▶ WORK INSTRUCTION: Copy out each line containing "entraîné" from the entries below.

——

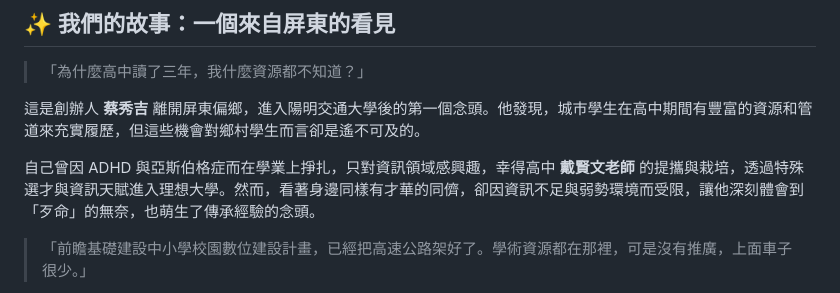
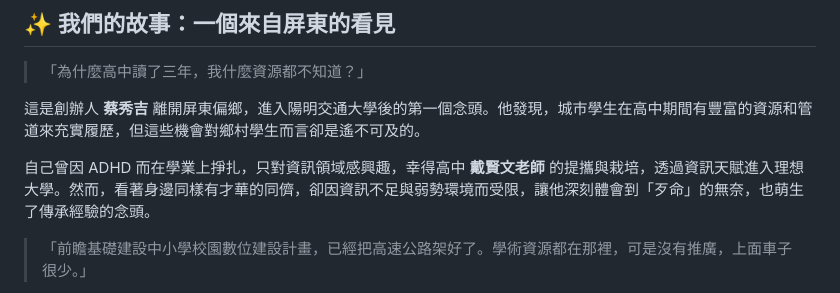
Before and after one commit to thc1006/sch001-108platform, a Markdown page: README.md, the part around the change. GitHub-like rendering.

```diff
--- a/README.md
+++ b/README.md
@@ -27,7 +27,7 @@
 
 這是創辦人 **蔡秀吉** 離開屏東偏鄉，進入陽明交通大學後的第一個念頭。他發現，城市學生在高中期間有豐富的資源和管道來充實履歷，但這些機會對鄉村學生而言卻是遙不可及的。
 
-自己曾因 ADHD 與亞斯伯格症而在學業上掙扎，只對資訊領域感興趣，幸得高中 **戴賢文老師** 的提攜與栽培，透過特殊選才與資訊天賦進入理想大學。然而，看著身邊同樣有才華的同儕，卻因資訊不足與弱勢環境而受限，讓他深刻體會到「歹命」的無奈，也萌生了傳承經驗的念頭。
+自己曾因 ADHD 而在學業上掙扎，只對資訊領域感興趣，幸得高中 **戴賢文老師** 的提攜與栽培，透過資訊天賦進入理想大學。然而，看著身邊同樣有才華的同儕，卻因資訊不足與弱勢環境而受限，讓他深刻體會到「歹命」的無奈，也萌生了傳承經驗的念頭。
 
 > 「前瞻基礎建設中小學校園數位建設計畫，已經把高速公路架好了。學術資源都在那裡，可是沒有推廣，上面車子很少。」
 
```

——

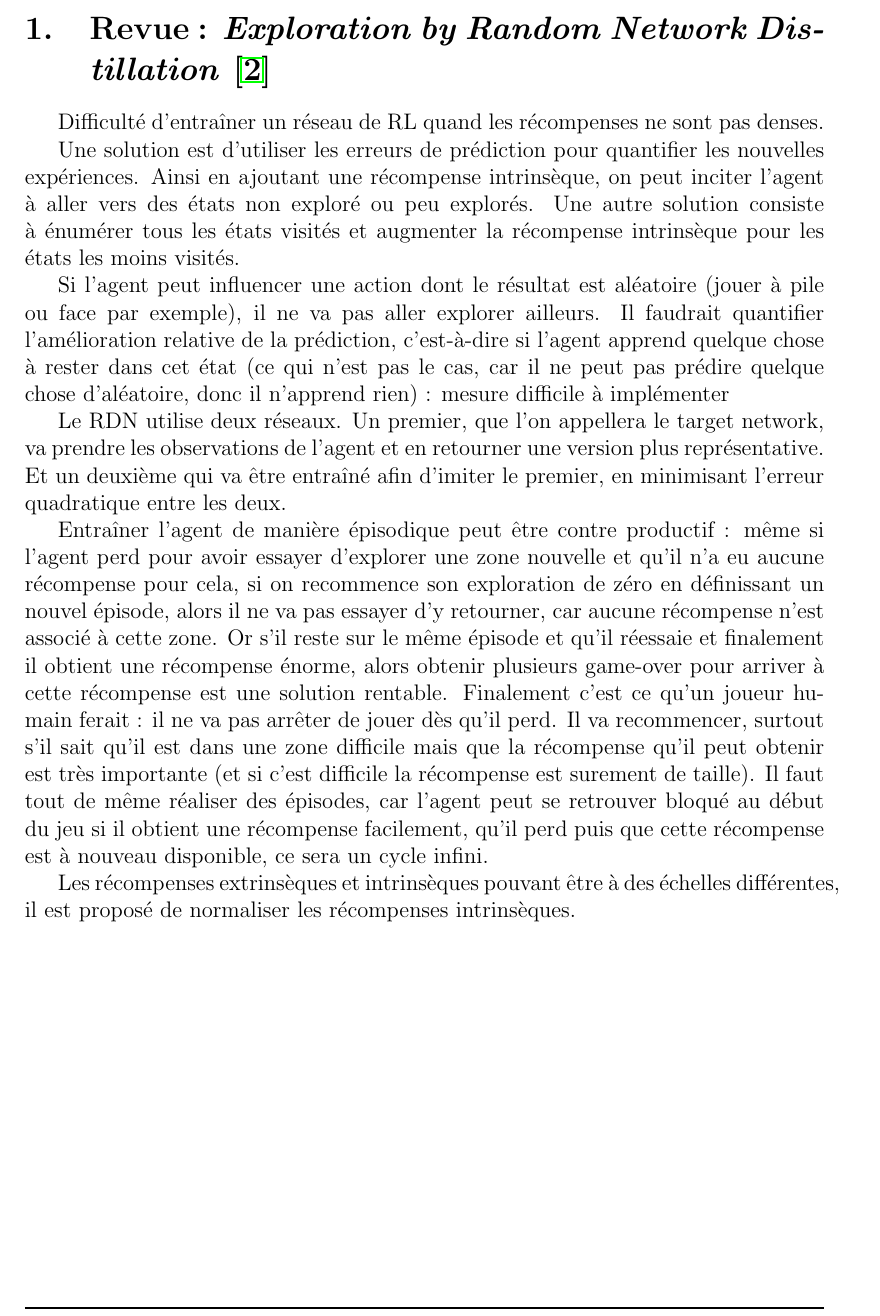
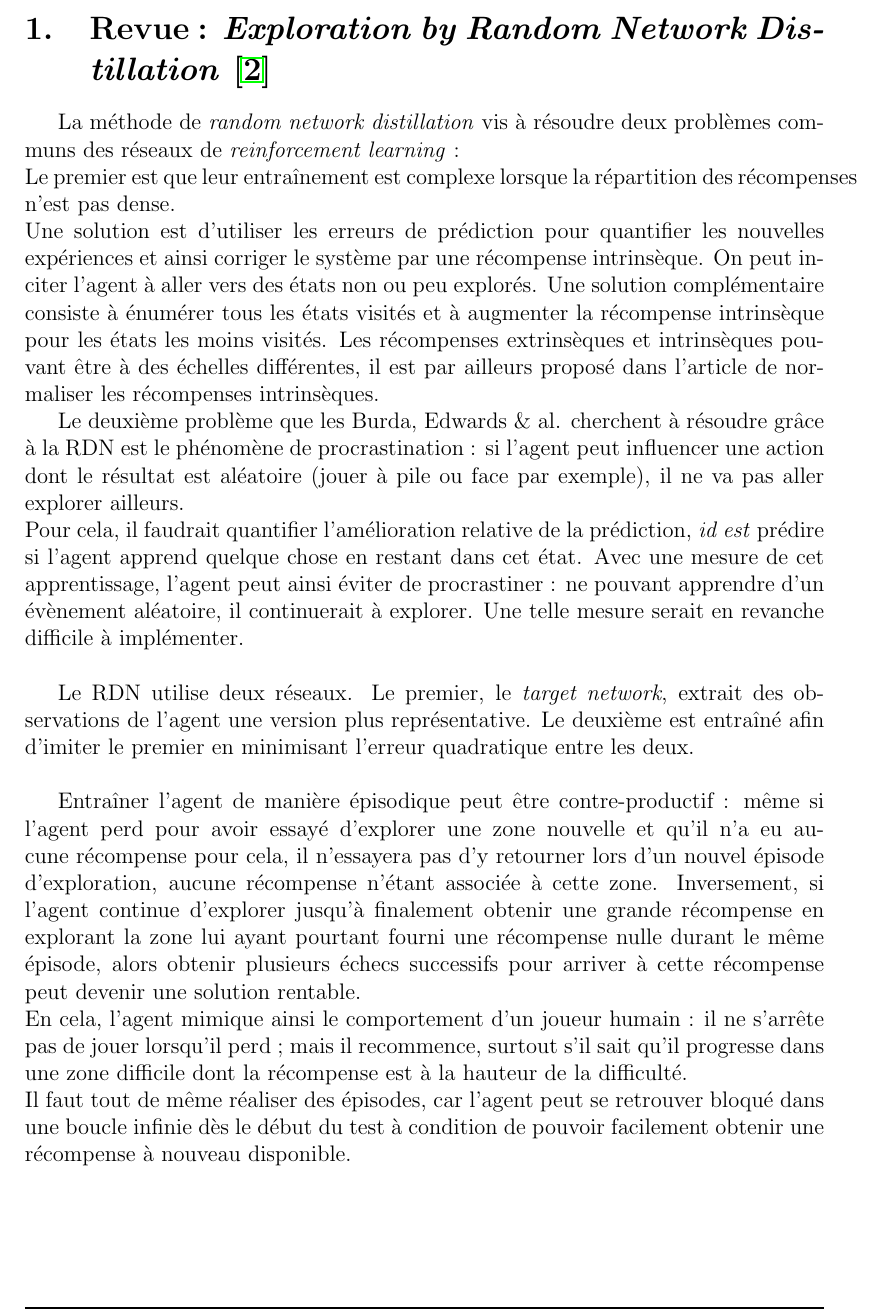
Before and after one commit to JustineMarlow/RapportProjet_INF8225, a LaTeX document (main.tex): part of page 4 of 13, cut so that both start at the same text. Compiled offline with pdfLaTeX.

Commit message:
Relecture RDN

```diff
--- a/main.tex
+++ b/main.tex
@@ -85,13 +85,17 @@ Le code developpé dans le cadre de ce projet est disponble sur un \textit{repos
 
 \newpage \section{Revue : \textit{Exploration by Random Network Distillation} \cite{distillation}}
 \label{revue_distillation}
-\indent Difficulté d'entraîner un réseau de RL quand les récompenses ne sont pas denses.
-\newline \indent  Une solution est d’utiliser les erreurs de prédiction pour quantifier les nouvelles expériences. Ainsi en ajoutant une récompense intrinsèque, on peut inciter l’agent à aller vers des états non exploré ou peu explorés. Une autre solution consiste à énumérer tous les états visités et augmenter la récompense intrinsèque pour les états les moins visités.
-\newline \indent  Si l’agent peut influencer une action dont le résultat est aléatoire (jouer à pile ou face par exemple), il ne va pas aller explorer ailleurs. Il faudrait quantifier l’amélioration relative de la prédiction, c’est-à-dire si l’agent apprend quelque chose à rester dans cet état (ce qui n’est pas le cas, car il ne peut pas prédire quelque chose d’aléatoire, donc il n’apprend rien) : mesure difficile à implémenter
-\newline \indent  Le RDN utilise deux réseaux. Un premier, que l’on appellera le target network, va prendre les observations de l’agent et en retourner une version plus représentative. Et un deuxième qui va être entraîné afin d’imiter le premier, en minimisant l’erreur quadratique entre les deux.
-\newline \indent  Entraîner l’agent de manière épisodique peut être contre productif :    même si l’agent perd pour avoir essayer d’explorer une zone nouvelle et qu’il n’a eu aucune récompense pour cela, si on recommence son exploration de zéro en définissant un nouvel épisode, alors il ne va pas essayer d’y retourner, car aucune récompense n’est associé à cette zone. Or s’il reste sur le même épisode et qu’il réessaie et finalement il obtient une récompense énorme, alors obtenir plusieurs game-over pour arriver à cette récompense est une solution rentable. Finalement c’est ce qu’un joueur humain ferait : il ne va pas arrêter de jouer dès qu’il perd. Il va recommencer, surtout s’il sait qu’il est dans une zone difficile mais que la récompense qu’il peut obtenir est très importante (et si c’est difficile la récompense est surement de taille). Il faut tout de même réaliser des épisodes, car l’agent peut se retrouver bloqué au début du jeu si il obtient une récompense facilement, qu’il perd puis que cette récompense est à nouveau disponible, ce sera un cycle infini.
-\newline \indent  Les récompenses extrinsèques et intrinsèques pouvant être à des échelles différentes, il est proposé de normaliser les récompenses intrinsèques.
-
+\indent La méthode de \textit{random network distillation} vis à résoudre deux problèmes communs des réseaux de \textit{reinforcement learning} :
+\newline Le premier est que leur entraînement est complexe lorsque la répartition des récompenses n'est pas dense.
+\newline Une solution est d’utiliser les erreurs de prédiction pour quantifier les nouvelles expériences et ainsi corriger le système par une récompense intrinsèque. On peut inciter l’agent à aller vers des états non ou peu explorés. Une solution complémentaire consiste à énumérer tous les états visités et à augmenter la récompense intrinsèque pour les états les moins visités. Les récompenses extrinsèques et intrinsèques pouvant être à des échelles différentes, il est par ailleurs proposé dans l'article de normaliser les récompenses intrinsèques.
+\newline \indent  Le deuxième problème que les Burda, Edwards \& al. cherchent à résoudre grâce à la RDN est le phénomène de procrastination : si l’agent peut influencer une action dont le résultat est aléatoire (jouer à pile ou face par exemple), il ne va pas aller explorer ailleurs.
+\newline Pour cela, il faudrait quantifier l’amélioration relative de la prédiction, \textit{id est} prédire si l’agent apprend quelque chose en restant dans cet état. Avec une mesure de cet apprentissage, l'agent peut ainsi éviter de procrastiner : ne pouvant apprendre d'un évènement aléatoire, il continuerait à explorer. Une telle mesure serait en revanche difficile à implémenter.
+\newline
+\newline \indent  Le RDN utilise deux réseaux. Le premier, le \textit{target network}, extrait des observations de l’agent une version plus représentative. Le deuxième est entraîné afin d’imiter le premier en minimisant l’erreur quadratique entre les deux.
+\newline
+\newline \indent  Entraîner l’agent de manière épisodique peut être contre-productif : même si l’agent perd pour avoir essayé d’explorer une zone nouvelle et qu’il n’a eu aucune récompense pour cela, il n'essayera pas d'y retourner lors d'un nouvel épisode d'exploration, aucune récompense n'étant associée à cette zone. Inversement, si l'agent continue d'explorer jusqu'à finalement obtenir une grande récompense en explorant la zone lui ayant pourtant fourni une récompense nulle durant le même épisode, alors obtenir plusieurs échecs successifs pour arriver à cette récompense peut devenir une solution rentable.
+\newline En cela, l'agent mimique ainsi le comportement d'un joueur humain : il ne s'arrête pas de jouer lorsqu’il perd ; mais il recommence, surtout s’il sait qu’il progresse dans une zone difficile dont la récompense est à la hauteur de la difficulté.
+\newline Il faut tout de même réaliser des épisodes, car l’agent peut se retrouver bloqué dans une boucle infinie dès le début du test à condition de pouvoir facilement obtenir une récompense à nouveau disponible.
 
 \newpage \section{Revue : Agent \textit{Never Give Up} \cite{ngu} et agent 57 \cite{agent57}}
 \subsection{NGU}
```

——

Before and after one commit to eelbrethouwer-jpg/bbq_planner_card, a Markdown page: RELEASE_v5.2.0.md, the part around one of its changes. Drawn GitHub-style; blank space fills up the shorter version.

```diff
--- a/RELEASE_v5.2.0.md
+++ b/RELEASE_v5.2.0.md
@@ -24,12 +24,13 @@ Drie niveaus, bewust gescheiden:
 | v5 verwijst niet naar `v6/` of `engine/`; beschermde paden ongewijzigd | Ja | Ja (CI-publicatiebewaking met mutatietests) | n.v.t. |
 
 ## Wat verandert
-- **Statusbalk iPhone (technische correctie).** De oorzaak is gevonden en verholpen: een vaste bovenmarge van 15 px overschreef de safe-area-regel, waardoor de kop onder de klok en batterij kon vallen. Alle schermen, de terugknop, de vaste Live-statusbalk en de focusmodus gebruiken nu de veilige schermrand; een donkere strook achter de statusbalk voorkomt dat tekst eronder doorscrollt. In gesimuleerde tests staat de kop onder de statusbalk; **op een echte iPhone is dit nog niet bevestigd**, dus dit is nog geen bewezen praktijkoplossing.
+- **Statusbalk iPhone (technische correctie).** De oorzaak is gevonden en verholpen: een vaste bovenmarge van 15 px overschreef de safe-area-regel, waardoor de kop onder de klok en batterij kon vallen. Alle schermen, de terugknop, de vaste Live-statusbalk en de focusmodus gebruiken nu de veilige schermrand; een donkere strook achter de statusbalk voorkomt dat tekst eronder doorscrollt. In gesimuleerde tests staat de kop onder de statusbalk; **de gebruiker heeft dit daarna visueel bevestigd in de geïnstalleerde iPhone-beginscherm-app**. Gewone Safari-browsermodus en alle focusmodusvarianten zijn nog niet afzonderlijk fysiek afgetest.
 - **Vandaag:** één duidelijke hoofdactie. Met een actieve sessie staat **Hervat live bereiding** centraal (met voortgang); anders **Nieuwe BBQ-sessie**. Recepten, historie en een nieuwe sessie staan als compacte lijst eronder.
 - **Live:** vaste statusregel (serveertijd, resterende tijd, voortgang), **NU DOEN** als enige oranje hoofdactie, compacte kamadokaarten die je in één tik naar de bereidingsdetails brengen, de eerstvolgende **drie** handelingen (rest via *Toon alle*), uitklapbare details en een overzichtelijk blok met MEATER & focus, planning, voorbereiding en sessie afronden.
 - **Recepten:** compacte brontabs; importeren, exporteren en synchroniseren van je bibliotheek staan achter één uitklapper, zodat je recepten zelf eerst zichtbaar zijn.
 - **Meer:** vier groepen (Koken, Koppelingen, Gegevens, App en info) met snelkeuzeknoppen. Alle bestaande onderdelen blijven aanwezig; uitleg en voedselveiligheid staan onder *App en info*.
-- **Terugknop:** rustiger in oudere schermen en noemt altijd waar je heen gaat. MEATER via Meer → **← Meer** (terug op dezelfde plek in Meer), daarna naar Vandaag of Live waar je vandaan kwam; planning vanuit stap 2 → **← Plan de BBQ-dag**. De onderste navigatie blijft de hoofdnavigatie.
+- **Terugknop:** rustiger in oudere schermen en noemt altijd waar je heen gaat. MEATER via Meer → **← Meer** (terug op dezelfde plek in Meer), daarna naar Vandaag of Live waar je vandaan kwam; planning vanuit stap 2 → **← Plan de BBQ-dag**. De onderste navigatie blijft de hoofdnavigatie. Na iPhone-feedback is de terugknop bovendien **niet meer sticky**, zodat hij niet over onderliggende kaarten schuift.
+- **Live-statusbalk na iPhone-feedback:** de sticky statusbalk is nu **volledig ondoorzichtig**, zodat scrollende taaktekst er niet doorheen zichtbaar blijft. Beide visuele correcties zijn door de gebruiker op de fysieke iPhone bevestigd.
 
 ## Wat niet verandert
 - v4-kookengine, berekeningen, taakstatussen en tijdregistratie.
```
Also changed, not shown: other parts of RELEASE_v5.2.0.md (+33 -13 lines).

——

▶ ANSWER FOR THIS EXERCISE:
-\newline \indent  Le RDN utilise deux réseaux. Un premier, que l’on appellera le target network, va prendre les observations de l’agent et en retourner une version plus représentative. Et un deuxième qui va être entraîné afin d’imiter le premier, en minimisant l’erreur quadratique entre les deux.
+\newline \indent  Le RDN utilise deux réseaux. Le premier, le \textit{target network}, extrait des observations de l’agent une version plus représentative. Le deuxième est entraîné afin d’imiter le premier en minimisant l’erreur quadratique entre les deux.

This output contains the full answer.